(Photo used with permission of Wikimedia Commons.)
For the most part, those who worked in Italian exploitation filmmaking during its '70s/'80s heyday weren't huge names to anyone outside of a circle of staunch genre admirers. Sure, you had Mario Bava, Lucio Fulci and Dario Argento - bona fide auteurs whose brands rang out within larger collections of cult film fans. But Sergio(s) Martino and Corbucci, Antonio Margheriti, and Enzo Castellari were writer/directors who better exemplified the blue collar nature of the nation's cheap thrill factory. Most of the directors who maintained legitimate careers were the very definition of "workmen", jumping genres and chasing trends, just so they could manage a respectable level of employability, all while honing their craft with each jangly, moody, hyper-violent picture.
However, none were as committed to upholding Italy's image as the shlock capital of the world quite like Umberto Lenzi, who minted era-specific masterworks in nearly every subclassification of the Italo-explo scene. Following a brief stint studying law before immersing himself in film at the Centro Sperimentale di Cinematografica (where he shot shorts based on the writings of Pasolini), Lenzi cut his teeth working in the Greek film industry, completing one still unreleased picture (Vacanze ad Atene ['58]). Fantasy and costumed dramas like Samson and the Slave Queen ('63) and The Invincible Masked Rider ('64) were added to his resume during his earliest days as an entertainer; populist B-Movies meant for budget matinees.
When "international man of mystery" movies were popular in the wake of James Bond, he made the Eurospy knock-off equivalent in 008: Operation Exterminate ('65). Macaroni War movies came next with Desert Commandos ('67) and Legion of the Damned ('69), along with Spaghetti Westerns such as Pistol For a Hundred Coffins ('68). As giallos peaked in popularity during the early to mid-'70s, he delivered still underloved staples in Seven Bloodstained Orchids ('72), Spasmo ('74), and Eyeball ('75). Gang War In Milan ('73) is arguably one of the best poliziotteschi pictures in a subgenre filled with great movies. No genre stone went unturned for Lenzi, as he seemed to get better with each entry into the Eurotrash canon.
For most, Lenzi will be remembered as a horror director, pulling a new subgenre out of thin air (the notorious "Italian Cannibal" pictures) with The Man From Deep River ('72) - a tongue-in-cheek riff on the Richard Harris Western A Man Called Horse ('70) that melded white adventurer cinema with the leering lens of Mondo documentaries by the likes of Gualtiero Jacopetti and Franco Prosperi.
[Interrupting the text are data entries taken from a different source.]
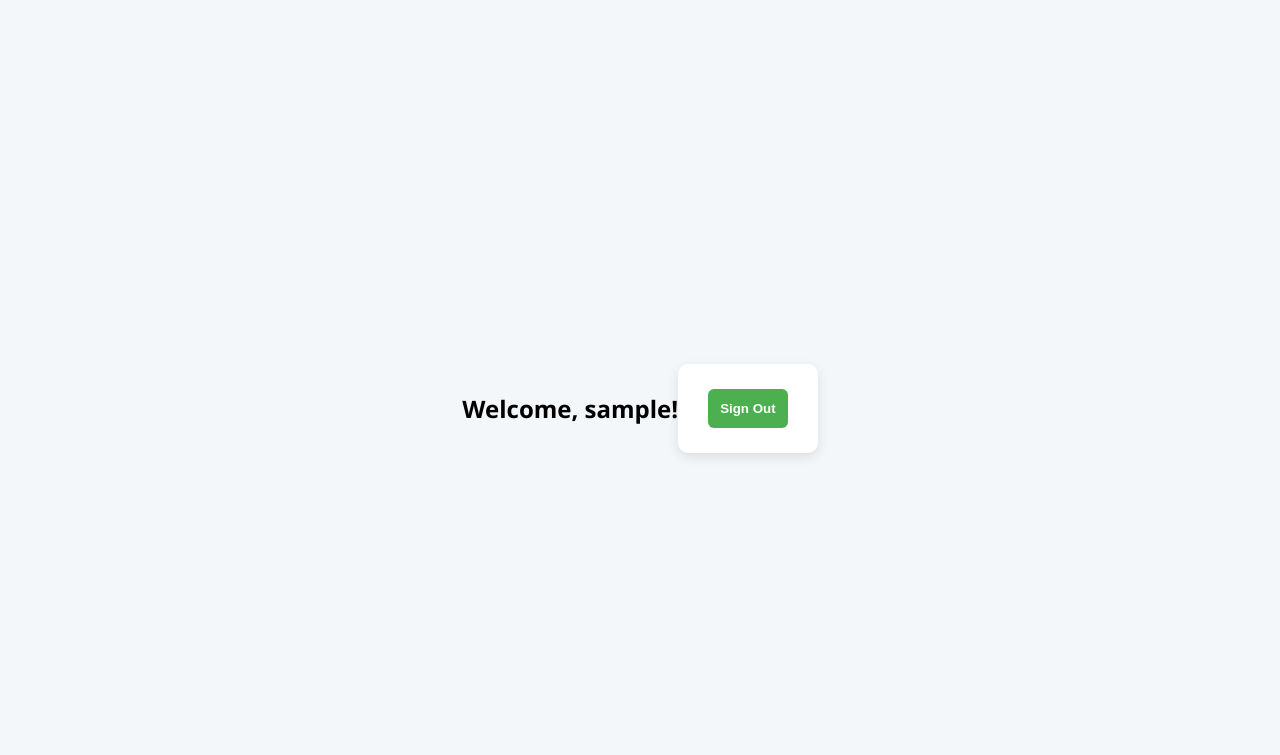
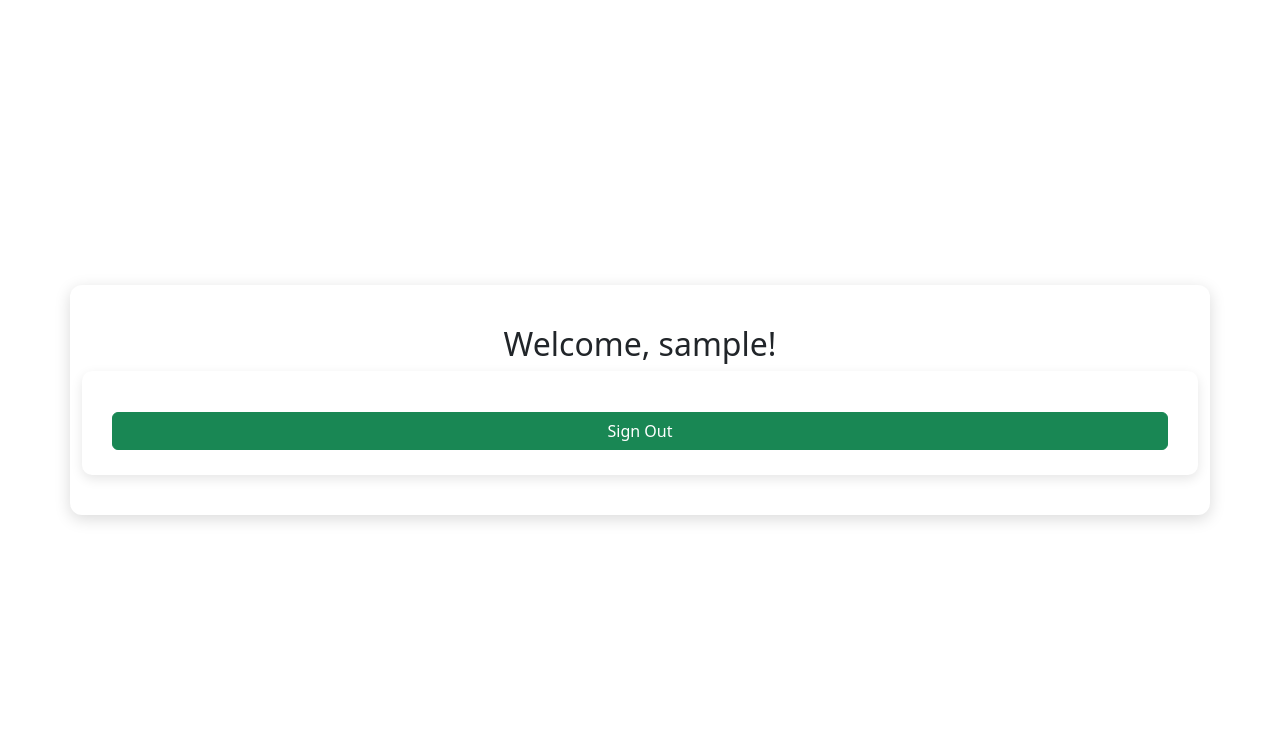
Before and after one commit to muroyyy/php-login-register, a PHP site: page /homepage.php in a window 1280 px wide. Shown: the top 755 px of the page. After the commit the page ends 522 px from the top, so only its background shows below. Run offline with PHP 8.4, Linux system fonts and the light colour scheme; the visitor is signed in with stand-in values (Sample User, id 1).

Commit message:
updated homepage and css

```diff
--- a/homepage.php
+++ b/homepage.php
@@ -10,11 +10,16 @@ if (!isset($_SESSION['user'])) {
 <head>
     <title>Homepage</title>
     <link rel="stylesheet" href="style.css">
+
+    <!-- Optional: Bootstrap for consistent button style -->
+    <link href="https://cdn.jsdelivr.net/npm/bootstrap@5.3.0/dist/css/bootstrap.min.css" rel="stylesheet">
 </head>
 <body>
-    <h2>Welcome, <?= htmlspecialchars($_SESSION['user']) ?>!</h2>
-    <form method="post" action="logout.php">
-        <button type="submit" name="logout">Sign Out</button>
-    </form>
+    <div class="container home-box">
+        <h2>Welcome, <?= htmlspecialchars($_SESSION['user']) ?>!</h2>
+        <form method="post" action="logout.php">
+            <button type="submit" name="logout" class="btn btn-success mt-3">Sign Out</button>
+        </form>
+    </div>
 </body>
 </html>
--- a/style.css
+++ b/style.css
@@ -92,3 +92,15 @@ a:hover {
     border-radius: 10px;
     box-shadow: 0 4px 16px rgba(0,0,0,0.25);
 }
+
+/* Homepage welcome box */
+.home-box {
+    background: #fff;
+    padding: 40px;
+    border-radius: 12px;
+    box-shadow: 0 4px 16px rgba(0, 0, 0, 0.15);
+    text-align: center;
+    max-width: 400px;
+    width: 100%;
+    margin: auto;
+}
```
While the official "boom" for this particular brand of shock cinema wouldn't officially kick off until the late '70s/early '80s (with both Ruggero Deodato's Cannibal Holocaust ['80] and Lenzi's own Make Them Die Slowly (a/k/a Cannibal Ferox) ['81] acting as its apex), it wouldn't have been possible without the journeyman's scummy innovation, searching for new ways to thrill and revolt audiences all at once.
Lenzi also delivered one of the weirder entries into the post-Romero zombie canon (following in the footsteps of Fulci's Zombi 2 ['79]) with City of the Walking Dead (a/k/a Nightmare City) ('80) - a gonzo reimagining of the monster, where the radioactive infected wield machine guns and engage in all out war against mankind. This also led to one of Lenzi's more ham-fisted attempts at being a carnival barker huckster, as he once claimed the lo-fi grindhouse zombie movie was a predictor of the '80s AIDS epidemic. Comments like these proved that his value was behind the lens, though Lenzi was never less than entertaining whenever he stepped away from the camera for a second.
For this writer, Lenzi's movies acted as a sort of gateway drug (as I began with his popular cannibal output and then worked my way back) - a look into a filmmaking world that felt like the Wild West of Cinema. There were no rules, only a cheap and fast ethos regarding the delivery of exhilarating scum shows that were sturdily built examples of genuine craft. As the years went on, leading to the consumption of multiple Italo-shlock titles, the names of these numerous workmen became noticeable whenever the credits rolled. But Umberto Lenzi was always going to be my first - a tour guide into the depraved universe of bloody, lowdown Italian filmmaking. Lenzi passed away today in Rome, at the age of eighty-six. Bon voyage, sir. You were a maestro, even though you fancied yourself a carpenter.